DATASET ENTRIES below:

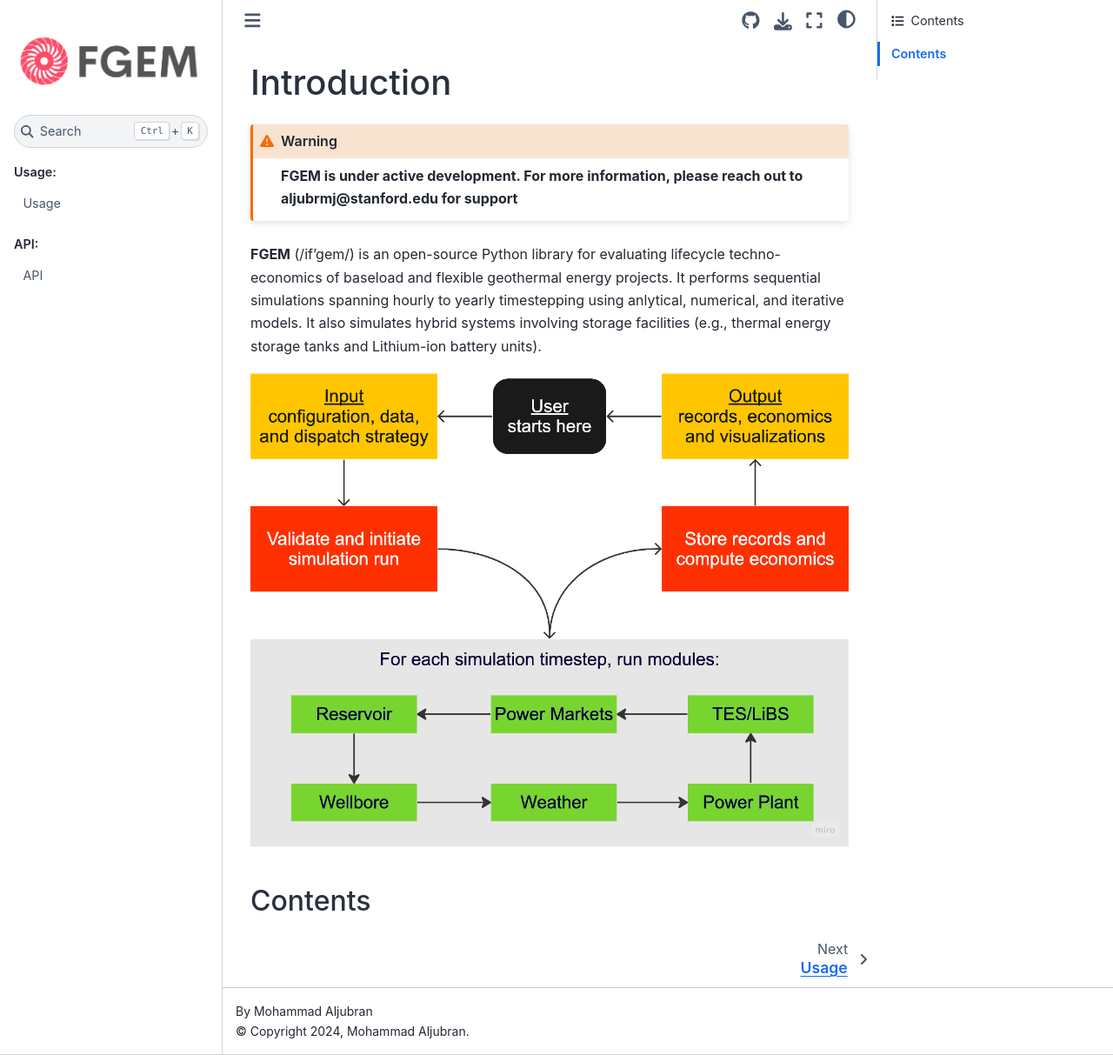
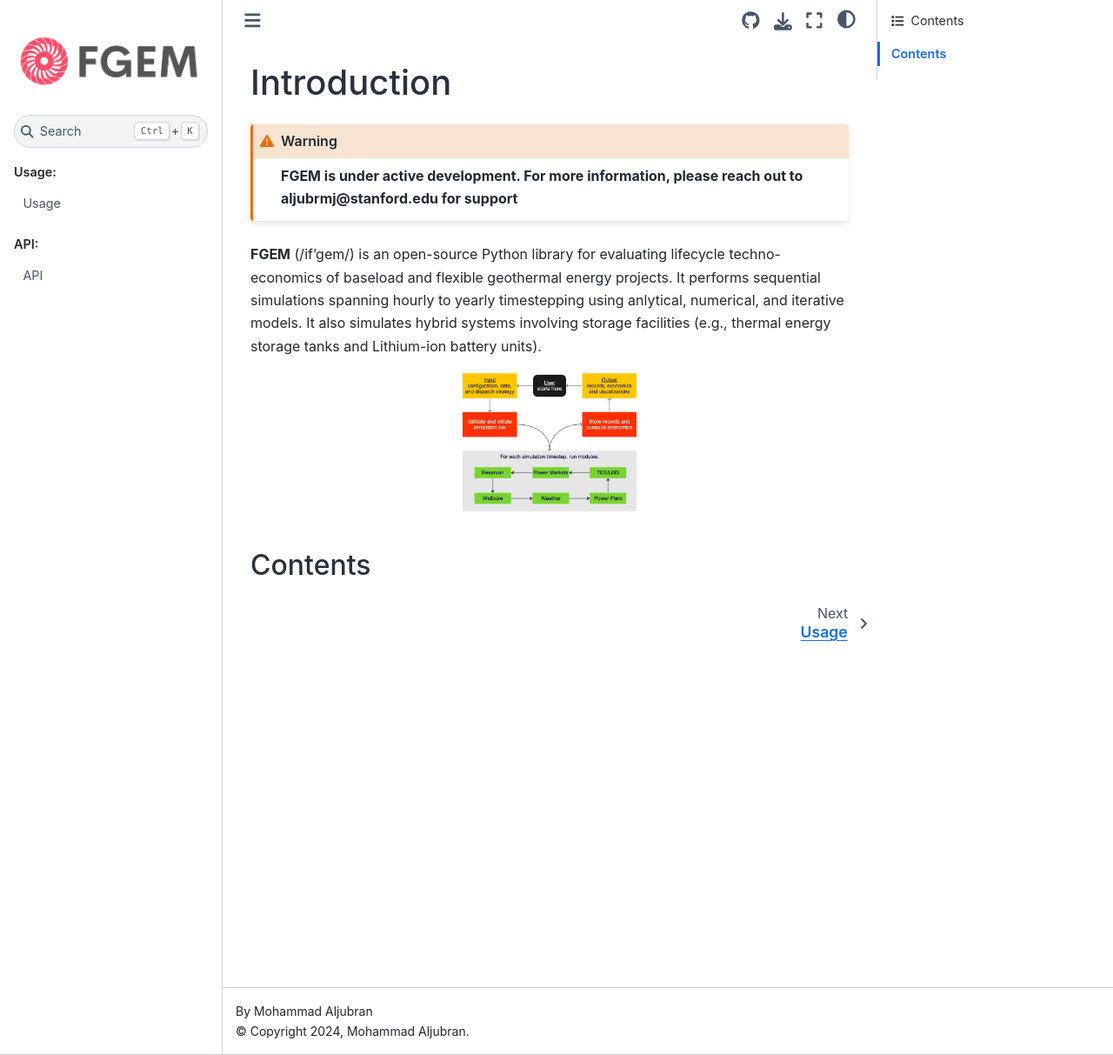
Before and after one commit to tahayehia1995/FGEM, a Sphinx documentation site: the page built from docs/source/index.md, in a window 1280 px wide and 1213 px high. Shown: the whole window at 87% size. Built offline with Sphinx 7.4.7 and the Sphinx Book theme 1.1.4, drawn with Linux system fonts in a browser that asks for light colours.

Commit message:
Update index.md

```diff
--- a/docs/source/index.md
+++ b/docs/source/index.md
@@ -7,7 +7,7 @@
 **FGEM** (/if'gem/) is an open-source Python library for evaluating lifecycle techno-economics of baseload and flexible geothermal energy projects. It performs sequential simulations spanning hourly to yearly timestepping using anlytical, numerical, and iterative models. It also simulates hybrid systems involving storage facilities (e.g., thermal energy storage tanks and Lithium-ion battery units).
 
 <div align="center">
-  <img src="_static/flowchart.png" alt="logo" width="auto" height="auto" />
+  <img src="_static/flowchart.png" alt="logo" width="200" height="auto" />
 </div>
 
 
```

End of DATASET ENTRIES.

• TO DO:
Retype the records verbatim, but not their images.

• RESPONSE FOR THIS EXERCISE:
Before and after one commit to tahayehia1995/FGEM, a Sphinx documentation site: the page built from docs/source/index.md, in a window 1280 px wide and 1213 px high. Shown: the whole window at 87% size. Built offline with Sphinx 7.4.7 and the Sphinx Book theme 1.1.4, drawn with Linux system fonts in a browser that asks for light colours.

Commit message:
Update index.md

```diff
--- a/docs/source/index.md
+++ b/docs/source/index.md
@@ -7,7 +7,7 @@
 **FGEM** (/if'gem/) is an open-source Python library for evaluating lifecycle techno-economics of baseload and flexible geothermal energy projects. It performs sequential simulations spanning hourly to yearly timestepping using anlytical, numerical, and iterative models. It also simulates hybrid systems involving storage facilities (e.g., thermal energy storage tanks and Lithium-ion battery units).
 
 <div align="center">
-  <img src="_static/flowchart.png" alt="logo" width="auto" height="auto" />
+  <img src="_static/flowchart.png" alt="logo" width="200" height="auto" />
 </div>
 
 
```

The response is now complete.